textbook is updated up to p. 132.
HW1 solutions are available.
HW2 solutions are available.
The first and the second parts of
Quantum Computing is available.
The 2007 flyer contains an update of
some of the information below.
This is a new 4-credit course, first taught as a test under the
heading "Application of Physics" (as PHYS427 in Summer 1999,
2000 and 2001, and as PHYS575 in Autumn 2000 and Winter 2003). The test
was a success -
the enrollment represented an interesting mix of the regular day
and evening students (working at Boeing, NAVY, Microsoft etc.). About
half of the
students were from Physics, the rest came from many diverse Departments
(EE, Comp. Sci., Math, ...). Most were graduate but some advanced and
students also participated successfully. Some of the term papers were
several students continued their projects in Independent Study research
courses in subsequent Quarters. Now the course has been approved under
its own dedicated course number, and will be offered in Winter 2005.
General Course Philosophy
This is a course on Acoustics, as far as it is connected to DSP and/or
Music, and on the Digital Signal Processing, as far as it is connected
to Acoustics and/or Music. It is of course impossible to cover
Digital Signal Processing (not to mention both) in just one Quarter.
possible to treat the foundations of these fields in a way which
should enable the students to proceed on their own exploring the
and additional applications. Besides, it is fun to illustrate
advanced concepts in Complex Analysis and in Digital Signal Processing
by examples from Physics of Music and Musical Acoustics.
of the course, as taught last year, is available.
Professor of Physics
Adjunct Professor, School of Music
Affiliate, Virginia Merrill Bloedel Hearing Research Center
affiliations will be obvious in every lecture ...)
Due to the highly interdisciplinary nature of this course, there is no
single book (not even two or three books) which could serve as a Text.
Detailed, self-contained, LATEX-typeset handouts will be used instead.
As an optional reference, "Complex Variables" by Murray R. Spiegel, in
the Schaum's Outline series, is highly recommended. For the Maximum
Sequence ("Spread-Spectrum"), Time-Delay Spectrometry, and other
topics, references to original papers will be given.
PHYS123 or equivalent, and MATH136 or equivalent (the 'official'
description erroneously lists MATH 120. MATH 136 is equivalent to "two
yeaqrs of calculus"). These are "minimal pre-requisites"
- many people with not more than this minimal background did well, when
they had the "right attitude" towards learning new things. If you are
doubt about the level of this course and your preparation, please
with the Instructor to inspect the Lecture Notes from last year before
- Homework will be periodically assigned, but not collected/graded.
Exam will be closely based on the homework problems.

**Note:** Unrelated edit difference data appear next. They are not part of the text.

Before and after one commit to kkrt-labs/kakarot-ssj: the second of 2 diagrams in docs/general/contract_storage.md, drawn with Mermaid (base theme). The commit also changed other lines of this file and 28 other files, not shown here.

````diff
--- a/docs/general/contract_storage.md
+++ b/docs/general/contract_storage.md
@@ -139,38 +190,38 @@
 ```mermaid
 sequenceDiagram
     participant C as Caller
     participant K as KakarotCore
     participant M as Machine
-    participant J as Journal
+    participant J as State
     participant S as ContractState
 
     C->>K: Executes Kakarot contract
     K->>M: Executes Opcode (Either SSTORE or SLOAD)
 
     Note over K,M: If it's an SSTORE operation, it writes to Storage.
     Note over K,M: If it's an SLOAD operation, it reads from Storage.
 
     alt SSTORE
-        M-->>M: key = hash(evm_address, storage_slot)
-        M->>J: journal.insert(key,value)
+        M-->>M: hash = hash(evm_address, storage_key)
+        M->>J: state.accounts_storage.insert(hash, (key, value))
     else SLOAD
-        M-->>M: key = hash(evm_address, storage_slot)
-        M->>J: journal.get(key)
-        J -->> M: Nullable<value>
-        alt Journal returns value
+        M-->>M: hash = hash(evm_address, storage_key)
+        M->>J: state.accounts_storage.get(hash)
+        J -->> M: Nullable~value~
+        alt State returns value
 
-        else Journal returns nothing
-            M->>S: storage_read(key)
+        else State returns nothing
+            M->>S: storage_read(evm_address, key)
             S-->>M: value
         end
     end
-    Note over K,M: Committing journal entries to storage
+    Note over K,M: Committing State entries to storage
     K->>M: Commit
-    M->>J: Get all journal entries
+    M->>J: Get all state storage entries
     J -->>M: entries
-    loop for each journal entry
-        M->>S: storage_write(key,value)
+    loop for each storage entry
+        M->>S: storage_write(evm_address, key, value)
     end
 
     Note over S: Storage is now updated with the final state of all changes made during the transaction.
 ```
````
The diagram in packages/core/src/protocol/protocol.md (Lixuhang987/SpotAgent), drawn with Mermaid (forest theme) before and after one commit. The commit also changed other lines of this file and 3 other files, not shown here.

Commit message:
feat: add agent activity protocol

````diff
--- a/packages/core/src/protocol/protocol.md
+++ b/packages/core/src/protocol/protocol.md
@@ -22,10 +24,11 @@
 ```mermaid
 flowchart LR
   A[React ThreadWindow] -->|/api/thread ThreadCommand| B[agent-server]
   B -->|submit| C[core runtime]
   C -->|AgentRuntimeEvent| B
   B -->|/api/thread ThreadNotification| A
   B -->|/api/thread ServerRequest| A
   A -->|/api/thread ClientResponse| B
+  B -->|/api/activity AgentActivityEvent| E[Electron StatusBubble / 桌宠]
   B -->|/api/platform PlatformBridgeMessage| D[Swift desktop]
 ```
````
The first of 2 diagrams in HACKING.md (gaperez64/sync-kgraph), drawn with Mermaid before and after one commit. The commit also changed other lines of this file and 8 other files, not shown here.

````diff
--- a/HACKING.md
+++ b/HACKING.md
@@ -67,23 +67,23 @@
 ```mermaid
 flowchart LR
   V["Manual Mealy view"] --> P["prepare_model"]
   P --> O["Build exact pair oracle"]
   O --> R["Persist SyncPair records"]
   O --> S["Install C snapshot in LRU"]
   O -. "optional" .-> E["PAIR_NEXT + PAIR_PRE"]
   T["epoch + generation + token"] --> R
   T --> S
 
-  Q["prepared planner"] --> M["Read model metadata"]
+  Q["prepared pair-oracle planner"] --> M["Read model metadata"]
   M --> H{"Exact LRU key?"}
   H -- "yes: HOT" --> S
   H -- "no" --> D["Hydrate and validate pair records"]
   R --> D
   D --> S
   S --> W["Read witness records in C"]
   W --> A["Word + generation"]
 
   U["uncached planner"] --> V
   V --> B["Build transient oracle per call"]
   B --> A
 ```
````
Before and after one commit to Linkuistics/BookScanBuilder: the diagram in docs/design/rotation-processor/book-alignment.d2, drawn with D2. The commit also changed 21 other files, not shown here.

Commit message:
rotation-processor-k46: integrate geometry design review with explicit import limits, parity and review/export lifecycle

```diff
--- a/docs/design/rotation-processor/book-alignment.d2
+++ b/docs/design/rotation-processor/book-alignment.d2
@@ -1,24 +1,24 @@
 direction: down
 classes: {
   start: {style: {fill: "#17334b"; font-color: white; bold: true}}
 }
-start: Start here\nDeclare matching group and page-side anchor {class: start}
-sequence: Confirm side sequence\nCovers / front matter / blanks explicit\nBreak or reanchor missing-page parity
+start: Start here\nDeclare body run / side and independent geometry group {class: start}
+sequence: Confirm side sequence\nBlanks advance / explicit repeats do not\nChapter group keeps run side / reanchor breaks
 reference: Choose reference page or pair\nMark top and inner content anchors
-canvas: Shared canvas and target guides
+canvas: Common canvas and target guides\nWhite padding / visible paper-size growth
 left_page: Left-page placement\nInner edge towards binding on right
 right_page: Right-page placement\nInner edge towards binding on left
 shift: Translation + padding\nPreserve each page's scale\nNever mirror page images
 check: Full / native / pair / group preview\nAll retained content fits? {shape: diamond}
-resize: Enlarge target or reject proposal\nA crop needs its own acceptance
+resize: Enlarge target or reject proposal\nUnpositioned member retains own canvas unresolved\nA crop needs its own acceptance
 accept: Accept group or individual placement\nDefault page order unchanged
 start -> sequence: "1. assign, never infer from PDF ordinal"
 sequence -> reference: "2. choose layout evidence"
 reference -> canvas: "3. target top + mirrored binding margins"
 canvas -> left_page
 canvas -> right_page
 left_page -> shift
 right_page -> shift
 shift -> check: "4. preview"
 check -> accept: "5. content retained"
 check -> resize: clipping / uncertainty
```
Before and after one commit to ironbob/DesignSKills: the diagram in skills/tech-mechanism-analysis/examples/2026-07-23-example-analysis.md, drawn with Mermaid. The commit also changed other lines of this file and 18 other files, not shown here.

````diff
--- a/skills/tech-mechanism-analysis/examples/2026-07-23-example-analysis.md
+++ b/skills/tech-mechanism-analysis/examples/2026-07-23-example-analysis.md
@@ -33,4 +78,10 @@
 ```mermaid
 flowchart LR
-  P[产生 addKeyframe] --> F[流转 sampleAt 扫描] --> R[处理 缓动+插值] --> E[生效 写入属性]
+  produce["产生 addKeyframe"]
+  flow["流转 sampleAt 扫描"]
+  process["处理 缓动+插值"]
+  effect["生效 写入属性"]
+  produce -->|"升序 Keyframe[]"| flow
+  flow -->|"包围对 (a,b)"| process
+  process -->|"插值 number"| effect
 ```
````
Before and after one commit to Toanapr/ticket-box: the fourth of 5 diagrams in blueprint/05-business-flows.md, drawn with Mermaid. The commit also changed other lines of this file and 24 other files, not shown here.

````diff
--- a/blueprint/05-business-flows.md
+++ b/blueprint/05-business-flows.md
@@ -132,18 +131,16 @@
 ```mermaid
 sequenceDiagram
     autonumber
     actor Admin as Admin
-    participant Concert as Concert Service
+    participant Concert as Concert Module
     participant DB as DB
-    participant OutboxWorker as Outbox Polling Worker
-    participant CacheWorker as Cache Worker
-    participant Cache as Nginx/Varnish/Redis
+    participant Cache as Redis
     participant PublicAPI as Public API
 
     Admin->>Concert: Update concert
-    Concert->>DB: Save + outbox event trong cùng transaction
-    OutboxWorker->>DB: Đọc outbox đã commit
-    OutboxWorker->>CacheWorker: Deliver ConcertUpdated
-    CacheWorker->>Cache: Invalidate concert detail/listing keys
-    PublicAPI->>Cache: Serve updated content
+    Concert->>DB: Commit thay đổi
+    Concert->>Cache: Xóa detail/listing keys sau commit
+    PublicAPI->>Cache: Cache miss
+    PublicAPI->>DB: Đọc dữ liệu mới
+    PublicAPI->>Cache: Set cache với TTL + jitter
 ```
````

Solutions will be
made available before Exams.
- 10% from the lab exercise
- 40% from a term project on topics of your choice.
- 50% from a comprehensive (2-hour) Final exam